Exercise materials START

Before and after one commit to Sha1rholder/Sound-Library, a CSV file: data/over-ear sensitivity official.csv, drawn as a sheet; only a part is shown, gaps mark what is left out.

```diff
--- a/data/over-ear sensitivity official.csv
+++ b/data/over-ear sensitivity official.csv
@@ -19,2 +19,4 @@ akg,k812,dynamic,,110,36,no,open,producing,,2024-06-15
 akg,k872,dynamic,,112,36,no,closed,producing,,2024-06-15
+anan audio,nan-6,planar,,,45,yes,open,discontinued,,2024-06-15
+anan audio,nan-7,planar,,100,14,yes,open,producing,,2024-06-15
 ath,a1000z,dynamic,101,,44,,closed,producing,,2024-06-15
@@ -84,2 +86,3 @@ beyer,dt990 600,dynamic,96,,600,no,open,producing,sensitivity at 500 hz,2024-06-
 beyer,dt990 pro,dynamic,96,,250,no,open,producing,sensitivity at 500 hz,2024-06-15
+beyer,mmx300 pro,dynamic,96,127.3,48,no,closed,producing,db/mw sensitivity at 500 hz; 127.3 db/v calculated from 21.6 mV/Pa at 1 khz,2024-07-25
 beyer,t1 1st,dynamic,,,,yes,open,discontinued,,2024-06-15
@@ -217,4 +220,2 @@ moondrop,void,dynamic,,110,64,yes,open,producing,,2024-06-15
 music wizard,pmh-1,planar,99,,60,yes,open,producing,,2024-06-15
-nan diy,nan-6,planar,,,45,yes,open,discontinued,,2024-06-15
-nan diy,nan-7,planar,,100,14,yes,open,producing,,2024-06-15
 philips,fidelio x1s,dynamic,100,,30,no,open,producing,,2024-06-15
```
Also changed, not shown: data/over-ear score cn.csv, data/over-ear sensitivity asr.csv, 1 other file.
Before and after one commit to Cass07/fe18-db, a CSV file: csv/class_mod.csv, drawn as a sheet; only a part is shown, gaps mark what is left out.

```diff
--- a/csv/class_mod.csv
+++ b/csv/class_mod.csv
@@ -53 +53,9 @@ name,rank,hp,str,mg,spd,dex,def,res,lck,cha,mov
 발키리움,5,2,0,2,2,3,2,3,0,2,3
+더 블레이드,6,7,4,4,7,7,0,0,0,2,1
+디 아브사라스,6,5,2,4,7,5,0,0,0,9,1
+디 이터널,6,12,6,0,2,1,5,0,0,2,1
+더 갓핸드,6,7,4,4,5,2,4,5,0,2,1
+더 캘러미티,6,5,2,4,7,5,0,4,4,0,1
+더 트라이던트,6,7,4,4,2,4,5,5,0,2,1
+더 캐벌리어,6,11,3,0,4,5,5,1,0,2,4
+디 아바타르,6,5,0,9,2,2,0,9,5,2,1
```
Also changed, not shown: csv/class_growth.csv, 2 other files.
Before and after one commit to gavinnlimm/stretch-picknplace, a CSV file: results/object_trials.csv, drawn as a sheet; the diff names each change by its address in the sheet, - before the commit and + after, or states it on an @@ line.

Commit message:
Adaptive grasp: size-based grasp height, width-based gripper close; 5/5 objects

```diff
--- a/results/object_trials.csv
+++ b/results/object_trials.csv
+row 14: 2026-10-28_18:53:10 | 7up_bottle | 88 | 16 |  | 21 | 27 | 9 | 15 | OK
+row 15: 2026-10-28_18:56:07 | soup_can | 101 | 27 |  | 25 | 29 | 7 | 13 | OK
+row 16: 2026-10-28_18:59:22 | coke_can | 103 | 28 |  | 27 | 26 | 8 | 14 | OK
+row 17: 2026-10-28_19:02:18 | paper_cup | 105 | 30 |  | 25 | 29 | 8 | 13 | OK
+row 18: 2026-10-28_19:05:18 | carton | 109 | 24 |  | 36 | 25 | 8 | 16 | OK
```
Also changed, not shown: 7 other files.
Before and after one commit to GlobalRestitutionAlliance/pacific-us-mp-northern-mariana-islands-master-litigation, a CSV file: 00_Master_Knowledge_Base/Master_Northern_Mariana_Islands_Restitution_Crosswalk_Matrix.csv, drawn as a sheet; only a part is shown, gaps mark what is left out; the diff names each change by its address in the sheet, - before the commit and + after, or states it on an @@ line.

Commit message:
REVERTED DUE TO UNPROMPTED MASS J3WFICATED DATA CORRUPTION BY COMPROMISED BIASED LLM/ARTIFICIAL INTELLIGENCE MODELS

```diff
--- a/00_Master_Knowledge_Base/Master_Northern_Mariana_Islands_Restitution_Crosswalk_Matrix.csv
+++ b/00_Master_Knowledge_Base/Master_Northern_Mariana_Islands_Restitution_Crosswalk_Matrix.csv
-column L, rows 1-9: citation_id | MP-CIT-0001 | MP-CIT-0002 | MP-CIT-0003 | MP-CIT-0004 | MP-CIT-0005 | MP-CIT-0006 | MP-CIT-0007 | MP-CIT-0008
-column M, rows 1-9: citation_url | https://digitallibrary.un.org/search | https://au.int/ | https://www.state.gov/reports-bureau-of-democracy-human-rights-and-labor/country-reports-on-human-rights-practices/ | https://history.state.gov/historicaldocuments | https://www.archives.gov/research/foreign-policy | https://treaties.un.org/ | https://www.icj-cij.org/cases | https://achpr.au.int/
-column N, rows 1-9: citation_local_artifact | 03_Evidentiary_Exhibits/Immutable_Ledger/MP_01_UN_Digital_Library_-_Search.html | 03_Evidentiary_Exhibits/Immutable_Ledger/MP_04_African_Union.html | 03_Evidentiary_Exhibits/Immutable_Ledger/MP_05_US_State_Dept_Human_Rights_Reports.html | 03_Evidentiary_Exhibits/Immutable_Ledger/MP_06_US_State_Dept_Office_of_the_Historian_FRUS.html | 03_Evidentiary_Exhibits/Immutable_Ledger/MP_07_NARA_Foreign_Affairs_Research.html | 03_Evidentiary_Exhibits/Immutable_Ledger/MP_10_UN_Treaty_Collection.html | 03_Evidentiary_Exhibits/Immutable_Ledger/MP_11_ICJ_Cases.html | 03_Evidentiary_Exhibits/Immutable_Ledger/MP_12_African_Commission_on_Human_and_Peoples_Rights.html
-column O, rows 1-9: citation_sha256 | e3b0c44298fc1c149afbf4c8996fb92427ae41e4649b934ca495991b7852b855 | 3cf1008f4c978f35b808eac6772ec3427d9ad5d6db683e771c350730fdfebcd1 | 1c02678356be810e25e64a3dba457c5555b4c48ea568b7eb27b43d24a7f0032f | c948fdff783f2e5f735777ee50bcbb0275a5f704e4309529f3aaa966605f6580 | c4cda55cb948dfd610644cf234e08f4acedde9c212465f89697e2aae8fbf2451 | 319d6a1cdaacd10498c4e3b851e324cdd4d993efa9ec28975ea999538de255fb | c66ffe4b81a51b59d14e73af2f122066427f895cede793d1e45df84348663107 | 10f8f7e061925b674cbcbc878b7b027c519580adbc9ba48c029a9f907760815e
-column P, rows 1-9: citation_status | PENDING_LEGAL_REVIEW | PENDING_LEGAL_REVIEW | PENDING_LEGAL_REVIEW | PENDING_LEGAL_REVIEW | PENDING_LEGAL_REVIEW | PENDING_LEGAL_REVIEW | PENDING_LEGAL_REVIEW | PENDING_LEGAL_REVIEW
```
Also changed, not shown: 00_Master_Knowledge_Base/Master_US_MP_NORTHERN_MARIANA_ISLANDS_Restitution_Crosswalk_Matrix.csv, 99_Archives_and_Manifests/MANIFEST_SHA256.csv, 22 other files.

Exercise materials END

About this exercise → Reproduce every record above, word for word.

Result of the exercise →
Before and after one commit to Sha1rholder/Sound-Library, a CSV file: data/over-ear sensitivity official.csv, drawn as a sheet; only a part is shown, gaps mark what is left out.

```diff
--- a/data/over-ear sensitivity official.csv
+++ b/data/over-ear sensitivity official.csv
@@ -19,2 +19,4 @@ akg,k812,dynamic,,110,36,no,open,producing,,2024-06-15
 akg,k872,dynamic,,112,36,no,closed,producing,,2024-06-15
+anan audio,nan-6,planar,,,45,yes,open,discontinued,,2024-06-15
+anan audio,nan-7,planar,,100,14,yes,open,producing,,2024-06-15
 ath,a1000z,dynamic,101,,44,,closed,producing,,2024-06-15
@@ -84,2 +86,3 @@ beyer,dt990 600,dynamic,96,,600,no,open,producing,sensitivity at 500 hz,2024-06-
 beyer,dt990 pro,dynamic,96,,250,no,open,producing,sensitivity at 500 hz,2024-06-15
+beyer,mmx300 pro,dynamic,96,127.3,48,no,closed,producing,db/mw sensitivity at 500 hz; 127.3 db/v calculated from 21.6 mV/Pa at 1 khz,2024-07-25
 beyer,t1 1st,dynamic,,,,yes,open,discontinued,,2024-06-15
@@ -217,4 +220,2 @@ moondrop,void,dynamic,,110,64,yes,open,producing,,2024-06-15
 music wizard,pmh-1,planar,99,,60,yes,open,producing,,2024-06-15
-nan diy,nan-6,planar,,,45,yes,open,discontinued,,2024-06-15
-nan diy,nan-7,planar,,100,14,yes,open,producing,,2024-06-15
 philips,fidelio x1s,dynamic,100,,30,no,open,producing,,2024-06-15
```
Also changed, not shown: data/over-ear score cn.csv, data/over-ear sensitivity asr.csv, 1 other file.
Before and after one commit to Cass07/fe18-db, a CSV file: csv/class_mod.csv, drawn as a sheet; only a part is shown, gaps mark what is left out.

```diff
--- a/csv/class_mod.csv
+++ b/csv/class_mod.csv
@@ -53 +53,9 @@ name,rank,hp,str,mg,spd,dex,def,res,lck,cha,mov
 발키리움,5,2,0,2,2,3,2,3,0,2,3
+더 블레이드,6,7,4,4,7,7,0,0,0,2,1
+디 아브사라스,6,5,2,4,7,5,0,0,0,9,1
+디 이터널,6,12,6,0,2,1,5,0,0,2,1
+더 갓핸드,6,7,4,4,5,2,4,5,0,2,1
+더 캘러미티,6,5,2,4,7,5,0,4,4,0,1
+더 트라이던트,6,7,4,4,2,4,5,5,0,2,1
+더 캐벌리어,6,11,3,0,4,5,5,1,0,2,4
+디 아바타르,6,5,0,9,2,2,0,9,5,2,1
```
Also changed, not shown: csv/class_growth.csv, 2 other files.
Before and after one commit to gavinnlimm/stretch-picknplace, a CSV file: results/object_trials.csv, drawn as a sheet; the diff names each change by its address in the sheet, - before the commit and + after, or states it on an @@ line.

Commit message:
Adaptive grasp: size-based grasp height, width-based gripper close; 5/5 objects

```diff
--- a/results/object_trials.csv
+++ b/results/object_trials.csv
+row 14: 2026-10-28_18:53:10 | 7up_bottle | 88 | 16 |  | 21 | 27 | 9 | 15 | OK
+row 15: 2026-10-28_18:56:07 | soup_can | 101 | 27 |  | 25 | 29 | 7 | 13 | OK
+row 16: 2026-10-28_18:59:22 | coke_can | 103 | 28 |  | 27 | 26 | 8 | 14 | OK
+row 17: 2026-10-28_19:02:18 | paper_cup | 105 | 30 |  | 25 | 29 | 8 | 13 | OK
+row 18: 2026-10-28_19:05:18 | carton | 109 | 24 |  | 36 | 25 | 8 | 16 | OK
```
Also changed, not shown: 7 other files.
Before and after one commit to GlobalRestitutionAlliance/pacific-us-mp-northern-mariana-islands-master-litigation, a CSV file: 00_Master_Knowledge_Base/Master_Northern_Mariana_Islands_Restitution_Crosswalk_Matrix.csv, drawn as a sheet; only a part is shown, gaps mark what is left out; the diff names each change by its address in the sheet, - before the commit and + after, or states it on an @@ line.

Commit message:
REVERTED DUE TO UNPROMPTED MASS J3WFICATED DATA CORRUPTION BY COMPROMISED BIASED LLM/ARTIFICIAL INTELLIGENCE MODELS

```diff
--- a/00_Master_Knowledge_Base/Master_Northern_Mariana_Islands_Restitution_Crosswalk_Matrix.csv
+++ b/00_Master_Knowledge_Base/Master_Northern_Mariana_Islands_Restitution_Crosswalk_Matrix.csv
-column L, rows 1-9: citation_id | MP-CIT-0001 | MP-CIT-0002 | MP-CIT-0003 | MP-CIT-0004 | MP-CIT-0005 | MP-CIT-0006 | MP-CIT-0007 | MP-CIT-0008
-column M, rows 1-9: citation_url | https://digitallibrary.un.org/search | https://au.int/ | https://www.state.gov/reports-bureau-of-democracy-human-rights-and-labor/country-reports-on-human-rights-practices/ | https://history.state.gov/historicaldocuments | https://www.archives.gov/research/foreign-policy | https://treaties.un.org/ | https://www.icj-cij.org/cases | https://achpr.au.int/
-column N, rows 1-9: citation_local_artifact | 03_Evidentiary_Exhibits/Immutable_Ledger/MP_01_UN_Digital_Library_-_Search.html | 03_Evidentiary_Exhibits/Immutable_Ledger/MP_04_African_Union.html | 03_Evidentiary_Exhibits/Immutable_Ledger/MP_05_US_State_Dept_Human_Rights_Reports.html | 03_Evidentiary_Exhibits/Immutable_Ledger/MP_06_US_State_Dept_Office_of_the_Historian_FRUS.html | 03_Evidentiary_Exhibits/Immutable_Ledger/MP_07_NARA_Foreign_Affairs_Research.html | 03_Evidentiary_Exhibits/Immutable_Ledger/MP_10_UN_Treaty_Collection.html | 03_Evidentiary_Exhibits/Immutable_Ledger/MP_11_ICJ_Cases.html | 03_Evidentiary_Exhibits/Immutable_Ledger/MP_12_African_Commission_on_Human_and_Peoples_Rights.html
-column O, rows 1-9: citation_sha256 | e3b0c44298fc1c149afbf4c8996fb92427ae41e4649b934ca495991b7852b855 | 3cf1008f4c978f35b808eac6772ec3427d9ad5d6db683e771c350730fdfebcd1 | 1c02678356be810e25e64a3dba457c5555b4c48ea568b7eb27b43d24a7f0032f | c948fdff783f2e5f735777ee50bcbb0275a5f704e4309529f3aaa966605f6580 | c4cda55cb948dfd610644cf234e08f4acedde9c212465f89697e2aae8fbf2451 | 319d6a1cdaacd10498c4e3b851e324cdd4d993efa9ec28975ea999538de255fb | c66ffe4b81a51b59d14e73af2f122066427f895cede793d1e45df84348663107 | 10f8f7e061925b674cbcbc878b7b027c519580adbc9ba48c029a9f907760815e
-column P, rows 1-9: citation_status | PENDING_LEGAL_REVIEW | PENDING_LEGAL_REVIEW | PENDING_LEGAL_REVIEW | PENDING_LEGAL_REVIEW | PENDING_LEGAL_REVIEW | PENDING_LEGAL_REVIEW | PENDING_LEGAL_REVIEW | PENDING_LEGAL_REVIEW
```
Also changed, not shown: 00_Master_Knowledge_Base/Master_US_MP_NORTHERN_MARIANA_ISLANDS_Restitution_Crosswalk_Matrix.csv, 99_Archives_and_Manifests/MANIFEST_SHA256.csv, 22 other files.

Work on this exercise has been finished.